The story begins like this…

It was July 1937 when the first step, which led to one of the most extraordinary archaeological finds ever made in the UK, was taken at a flower show in the market-town of Woodbridge in Suffolk. Here it was that a wealthy widow named Edith Pretty happened on a local historian named Vincent Redstone. Pretty, who owned an estate named Sutton Hoo on the River Deben, had long been intrigued by a cluster of 18 ancient mounds on her property. Having travelled extensively, including around Egypt, in her early life, she had always been interested in archaeology and, when she and her husband Lieutenant-Colonel Pretty moved into Sutton Hoo House in 1926, they had talked about excavating the mounds but done nothing about it…

Read the full article here, but don’t miss the final section (copied below) of the article which covers our story


Recreating the Sutton Hoo Ship

Just across the river from the burial site, the Sutton Hoo Ship’s Company is working to accurately recreate the huge Anglo-Saxon vessel that was hauled up from the River Deben to its final resting-place.

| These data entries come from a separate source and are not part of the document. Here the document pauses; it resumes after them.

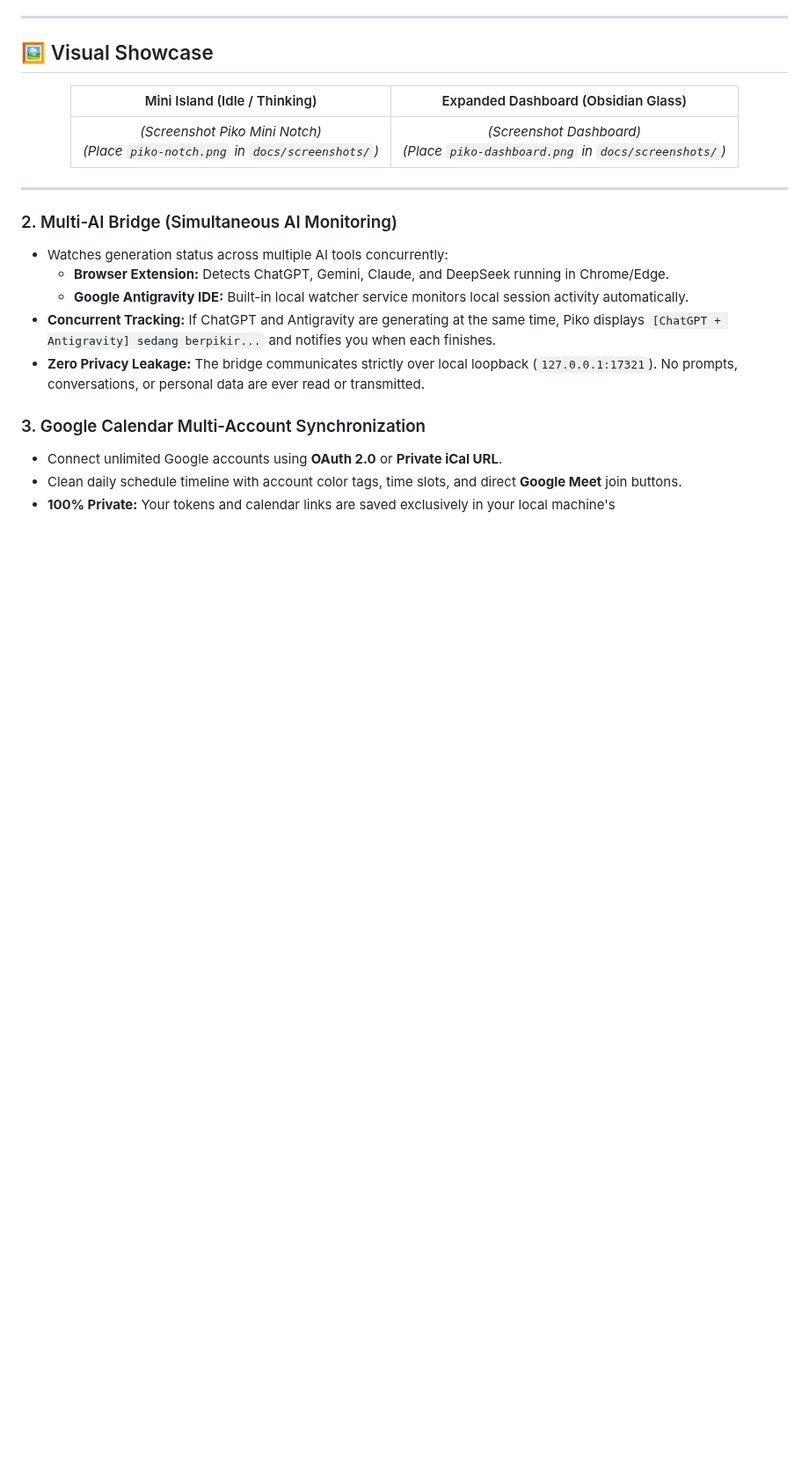
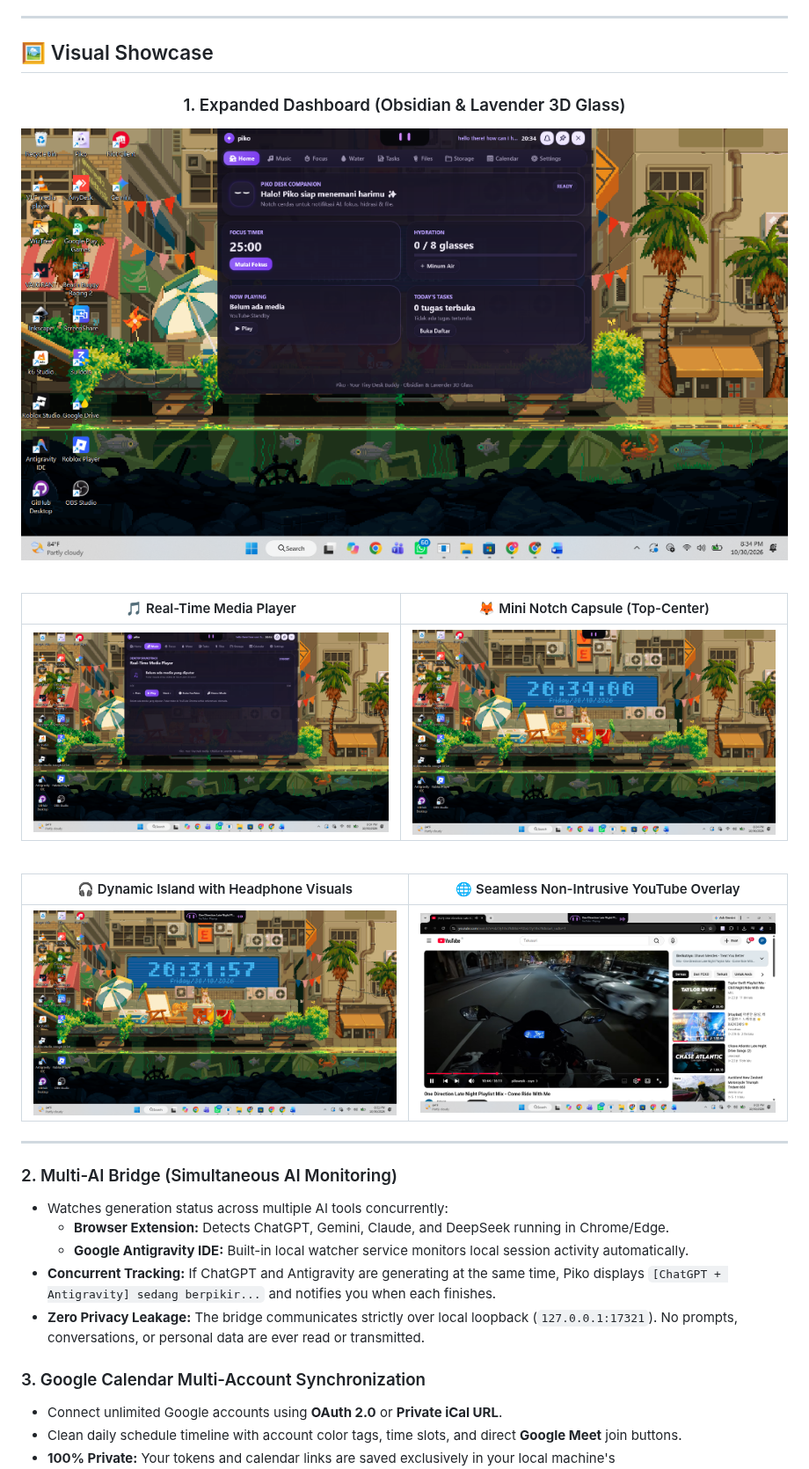
Before and after one commit to abdurrahmanjibrin/Piko-Desktop-Companion, a Markdown page: README.md, the part around the change. Shown at 88% size. GitHub-like rendering; pictures changed too: docs/screenshots/01-piko-dynamic-island-music.png (added), docs/screenshots/02-piko-youtube-overlay.png (added), docs/screenshots/03-piko-mini-notch-idle.png (added); blank space fills up the shorter version.

Commit message:
docs: add official Piko UI screenshots (island music, YouTube overlay, notch, and dashboards) to visual showcase

```diff
--- a/README.md
+++ b/README.md
@@ -46,9 +46,20 @@ Piko unifies your daily workflow into a gorgeous **Obsidian & Lavender Glassmorp
 
 <div align="center">
 
-| Mini Island (Idle / Thinking) | Expanded Dashboard (Obsidian Glass) |
+### 1. Expanded Dashboard (Obsidian & Lavender 3D Glass)
+![Piko Dashboard Home](docs/screenshots/04-piko-dashboard-home.png)
+
+<br>
+
+| 🎵 Real-Time Media Player | 🦊 Mini Notch Capsule (Top-Center) |
 | :---: | :---: |
-| *(Screenshot Piko Mini Notch)*<br>*(Place `piko-notch.png` in `docs/screenshots/`)* | *(Screenshot Dashboard)*<br>*(Place `piko-dashboard.png` in `docs/screenshots/`)* |
+| ![Piko Dashboard Music](docs/screenshots/05-piko-dashboard-music.png) | ![Piko Mini Notch](docs/screenshots/03-piko-mini-notch-idle.png) |
+
+<br>
+
+| 🎧 Dynamic Island with Headphone Visuals | 🌐 Seamless Non-Intrusive YouTube Overlay |
+| :---: | :---: |
+| ![Dynamic Island Music](docs/screenshots/01-piko-dynamic-island-music.png) | ![YouTube Overlay](docs/screenshots/02-piko-youtube-overlay.png) |
 
 </div>
 
```
Also changed, not shown: README.id.md (+13 -2 lines), 2 other files.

Based on the quayside in Woodbridge, our charity (whose trustees include Martin Carver, excavator of Sutton Hoo during the 1980s, and Julian Whitewright, maritime archaeologist at the University of Southampton) was set up in 2016 with the aim of recreating the ship, launching her on the river, and taking her to sea. This experimental archaeology project will teach us much about Anglo–Saxon life, including boat-building, trade, and seafaring. We are using materials, techniques, and tools Anglo-Saxons would have used, and recording every stage of the process. This ship was over 27m long, about 5m high from keel to bow, made of seven tons of green oak and one ton of copper/iron, and held together with 3,598 metal rivets. The replica will be all of these things too, and, like the original, powered by up to 40 people at a time.

Our team of volunteers, supervised by a shipwright and maritime archaeologists, have so far constructed a support for the keel. We have felled the first of about a dozen oaks to form the main part of the keel and planks. It will take two years to get from where we are to a ship ready for sea trials, and we are also working on a research programme and community engagement, as well as recruiting and training 120 rowers (three shifts of 40 for maximum power on the ship), which all requires funding.

Trialling the completed ship, we will take her on river and sea fully to understand questions about her speed, how she was rowed, how much cargo she could carry, and if she can cross the North Sea. We hope to determine whether the ship ever had a mast and sail. There is no archaeological evidence for this, but it would be exciting to see whether it is technically possible to achieve it. Based, as we are, across the river from the Sutton Hoo site, we are left with no doubt that it was quite a feat to haul the ship from the muddy banks of the Deben up to the Hoo; we hope to recreate this as well.